The attacks have made the Iranian government “extremely suspicious” about the reliability of its security measures, Nadimi said. “As a result, they have to divert significant time and money away from their projects toward hardening their facilities and reevaluating the loyalty of their workforce.” Most of the attacks, he said, are believed to be “inside jobs.”

The recent spate of attacks, analysts and security officials said, stem from Israel’s fear that Iran is the closest it has ever been to building a nuclear weapon while also continuing to arm its militias in the region, which present a direct threat to the Israeli state.

Iran has continued to enrich weapons-grade uranium at 60 percent purity levels since the former Trump administration unilaterally withdrew from the 2015 nuclear deal four years ago.
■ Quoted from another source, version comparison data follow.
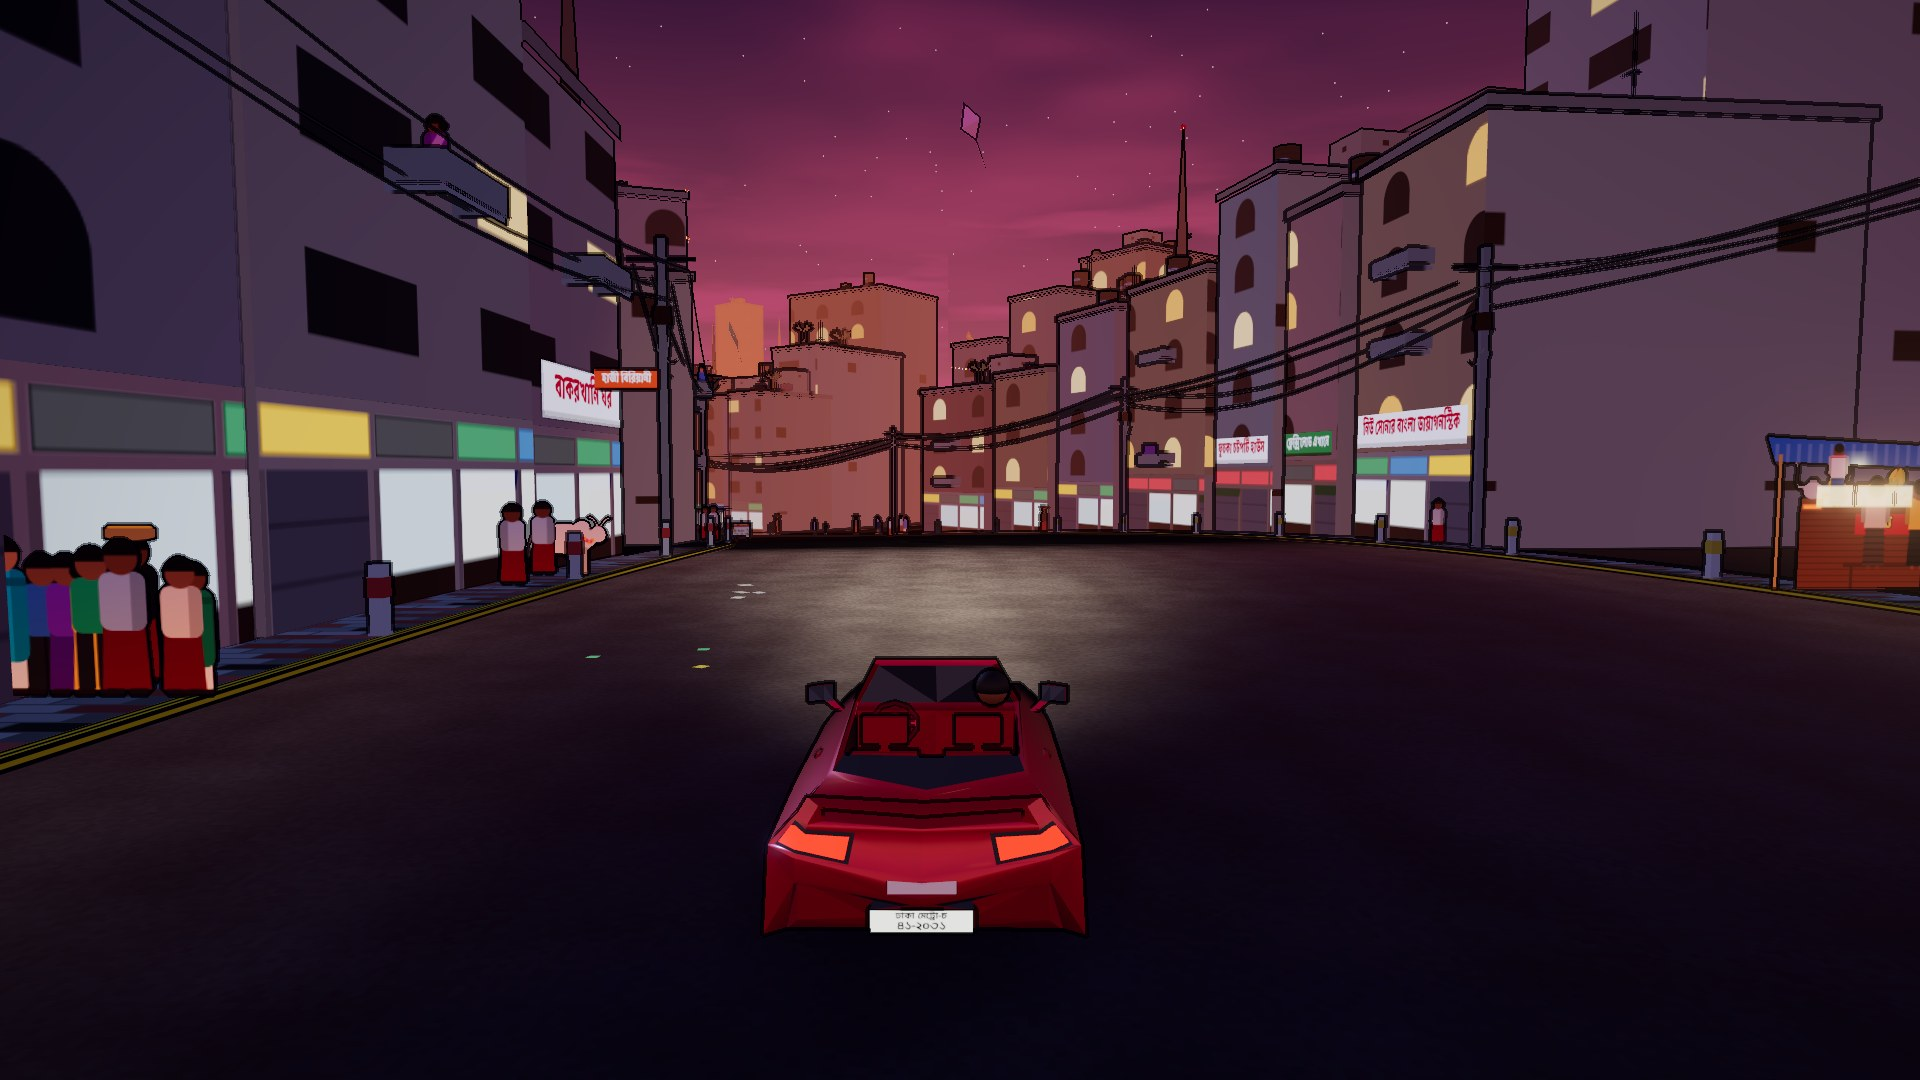
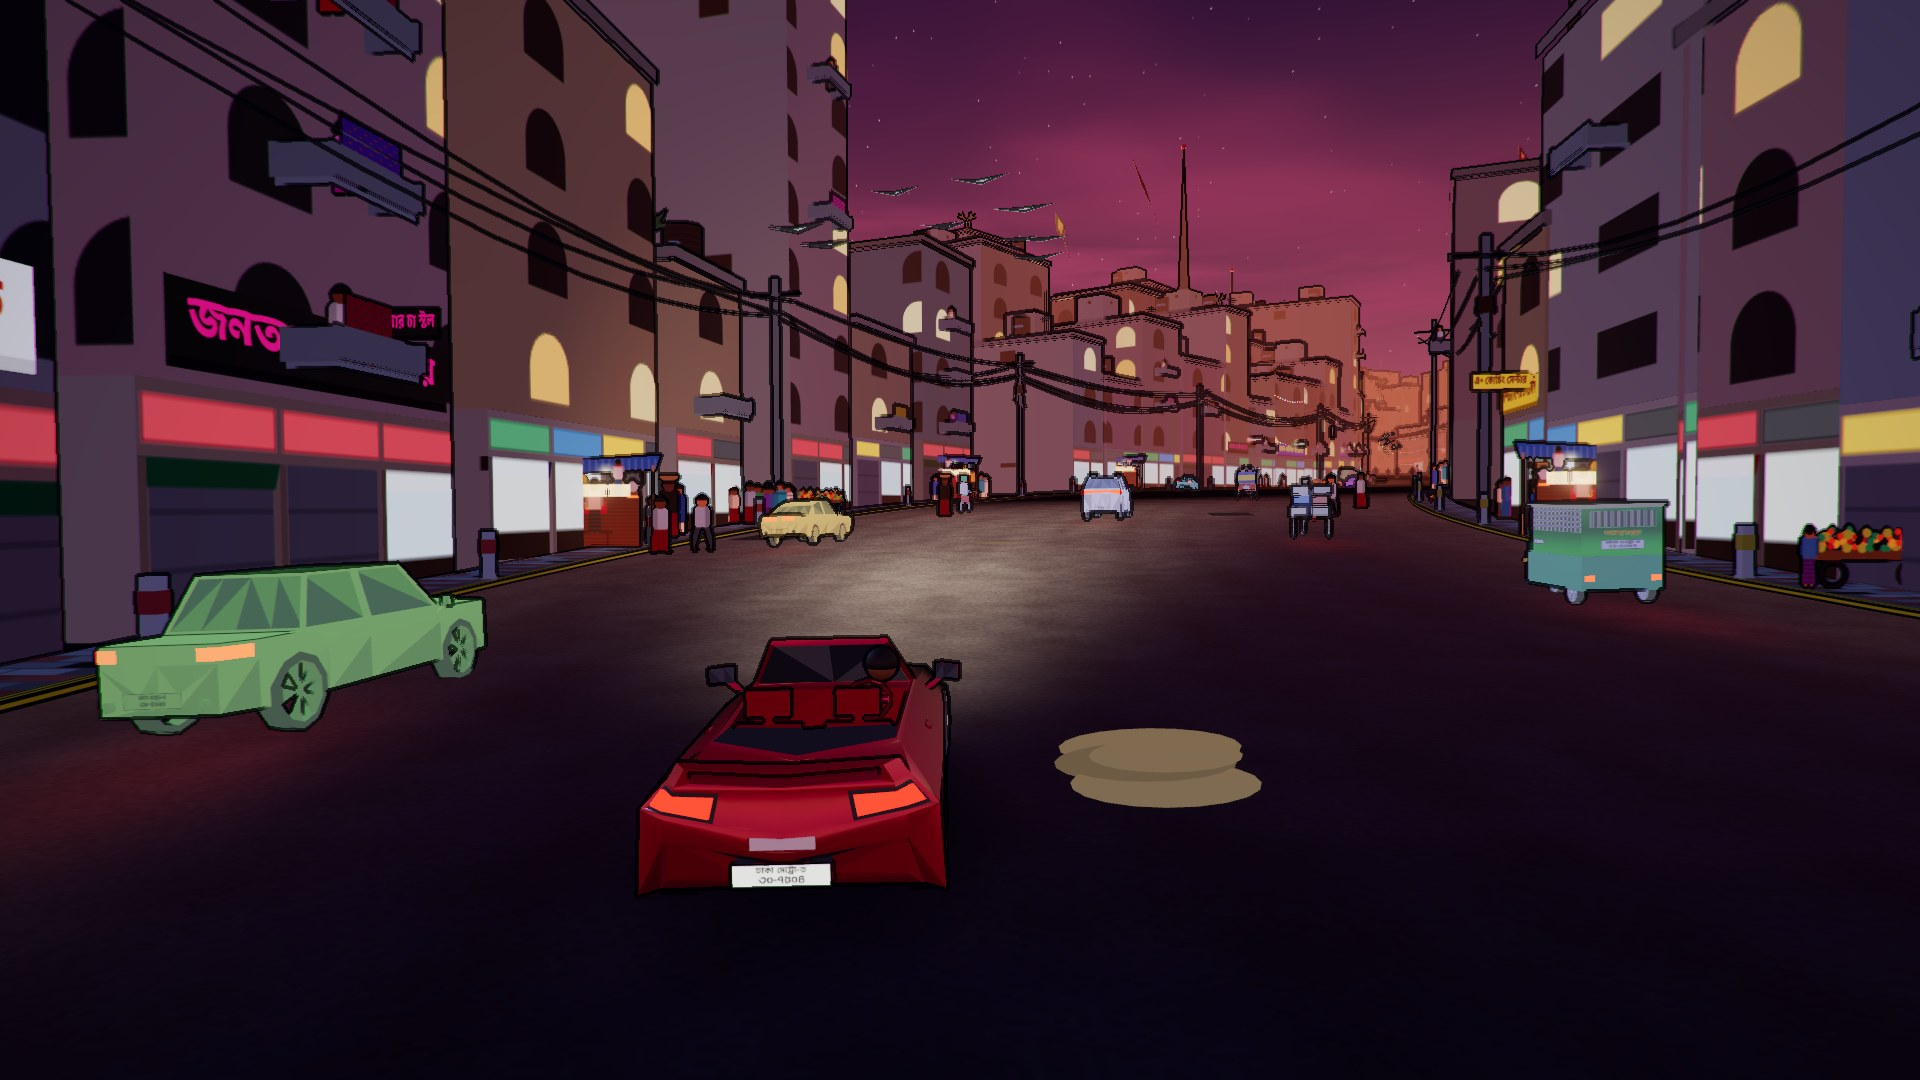
README screenshots with traffic; neon rivals stop glowing at night
- The five race screenshots are retaken a little way into each race, at a moment
  with traffic and rivals just ahead, people on the pavements, the car on the
  road, and no wrecks, road works or lightning in frame (before, they were taken
  in the first seconds, before you reach any traffic)
- The night lift on cars now judges a paint by its brightest channel, not its
  luminance: neon magenta rivals have low luminance but a full red channel, and
  were still glowing

diff --git a/src/game/fleet.js b/src/game/fleet.js
@@ -12,7 +12,8 @@ const MAX_PER_MODEL = 24;
 
 // Cars are drawn with their own copy of the world's materials, with a night lift: a glow in the car's own colour
 // plus a little cold light, so a dark car in a dark street is still a car and not a hole in the road. Only dark
-// paints get the colour glow: on white, yellow or pastel cars it pushed them past the bloom threshold and they shone.
+// paints get the colour glow: on white, yellow, pastel or neon cars it pushed them past the bloom threshold and they
+// shone. "Dark" is judged by the brightest channel, not luminance: a neon magenta has low luminance but a full red.
 function carMaterial(src, lift) {
   const m = src.clone();
   m.onBeforeCompile = (shader) => {
@@ -20,7 +21,7 @@ function carMaterial(src, lift) {
     shader.uniforms.uCarLift = lift;
     shader.fragmentShader = shader.fragmentShader
       .replace('#include <common>', ['#include <common>', 'uniform float uCarLift;'].join('\n'))
-      .replace(/vec3 outgoingLight = /, ['float carLum = dot(diffuseColor.rgb, vec3(0.299, 0.587, 0.114));', 'reflectedLight.indirectDiffuse += (diffuseColor.rgb * 0.8 * (1.0 - smoothstep(0.12, 0.45, carLum)) + vec3(0.05, 0.055, 0.07)) * uCarLift;', '\tvec3 outgoingLight = '].join('\n'));
+      .replace(/vec3 outgoingLight = /, ['float carHi = max(diffuseColor.r, max(diffuseColor.g, diffuseColor.b));', 'reflectedLight.indirectDiffuse += (diffuseColor.rgb * 0.8 * (1.0 - smoothstep(0.12, 0.45, carHi)) + vec3(0.05, 0.055, 0.07)) * uCarLift;', '\tvec3 outgoingLight = '].join('\n'));
   };
   m.customProgramCacheKey = () => 'car' + (src.customProgramCacheKey ? src.customProgramCacheKey() : '');
   return m;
It’s a little short of the 90 percent needed to build a nuclear bomb but far above the nuclear deal’s cap of 3.67 percent. At the same time, Tehran has continued to manufacture its arsenal of drones and missiles for its regional proxies. Militant group Hezbollah in Lebanon alone is estimated to have a stock of 150,000 missiles targeted at Israel, according to Israeli media.

Analysts said the recent uptick in assassinations of Iranian officials as well as last week’s capture of Iranian agents allegedly plotting to abduct Israelis in Turkey indicate that the covert war between Iran and Israel is intensifying—and bodes poorly for regional security, threatening to culminate in a full-blown conflict.

Eran Lerman, former deputy director for foreign policy and international affairs at Israel’s National Security Council, hinted at further escalation in line with Israel’s policy to do whatever it deems necessary to address security threats from Iran. Although some analysts have wondered at why Israel is targeting lower-ranking officials, Lerman told Foreign Policy via encrypted communications that while he could neither confirm nor deny Israel’s role in the recent killings, “every key member in Iran’s nuclear and military apparatus is not necessarily a general.” He added: “Israel is aware of who is doing what and is trying to send a message to Iran to stop its destabilising activities or it could get much worse.”

As long as Tehran keeps transferring weapons to militias and seeks to build its leverage on states in the region, “little will change, and the risk of a wider conflict will be real,” Ross said. “My sense from discussions with Israeli security officials is that they are prepared to do much more if Iran does not take a step back.”

Indeed, on June 7, outgoing Israeli Prime Minister Naftali Bennett admitted to a strategic shift vis-à-vis Iran and said Israel had moved into “a higher gear” to contain the Iranian threat. “We are acting at all times and places, and we will continue to do so,” he said at a meeting of the parliamentary foreign affairs and defense committee.

If there is further escalation, Iran—which just appointed a new commander, Brig. Gen. Mohammad Kazemi, to head the powerful intelligence service of the IRGC, without giving an official reason for the leadership change—will likely resort to actions short of war yet detrimental to Israeli, regional, and global security. It could, for example, threaten freedom of navigation in the strategic Strait of Hormuz—through which around a fifth of the world’s oil trade passes. This would cause already high oil prices to further skyrocket as well as disrupt supply chains.

Meanwhile, Israel sees any method short of outright war that delays Iran’s plans, increases the costs of carrying out its policies, exposes the weaknesses of their government to the Iranian people, and possibly discourages the country’s foot soldiers as worth the effort and risk. The expansion of covert war tactics and spy games between Israel and Iran is here to stay.